Report each line of the listing below that holds "README".

[GIVEN DATA]

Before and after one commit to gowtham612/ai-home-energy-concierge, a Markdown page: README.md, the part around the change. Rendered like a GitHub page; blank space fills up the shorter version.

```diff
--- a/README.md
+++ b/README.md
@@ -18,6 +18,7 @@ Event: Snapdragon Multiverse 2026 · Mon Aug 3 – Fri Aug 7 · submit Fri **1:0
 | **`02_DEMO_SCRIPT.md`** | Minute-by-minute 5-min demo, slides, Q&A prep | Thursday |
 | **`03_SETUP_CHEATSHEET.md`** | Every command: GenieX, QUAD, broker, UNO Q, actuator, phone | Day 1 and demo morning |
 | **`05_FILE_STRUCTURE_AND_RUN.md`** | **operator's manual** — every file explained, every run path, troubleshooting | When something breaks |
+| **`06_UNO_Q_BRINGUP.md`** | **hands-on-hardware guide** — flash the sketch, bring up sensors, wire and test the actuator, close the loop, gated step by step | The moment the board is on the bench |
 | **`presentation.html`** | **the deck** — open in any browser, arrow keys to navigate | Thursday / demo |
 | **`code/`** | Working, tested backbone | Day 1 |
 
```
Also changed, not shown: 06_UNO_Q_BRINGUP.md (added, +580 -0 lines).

[/GIVEN DATA]

THE COMPLETED TASK:
Before and after one commit to gowtham612/ai-home-energy-concierge, a Markdown page: README.md, the part around the change. Rendered like a GitHub page; blank space fills up the shorter version.
--- a/README.md
+++ b/README.md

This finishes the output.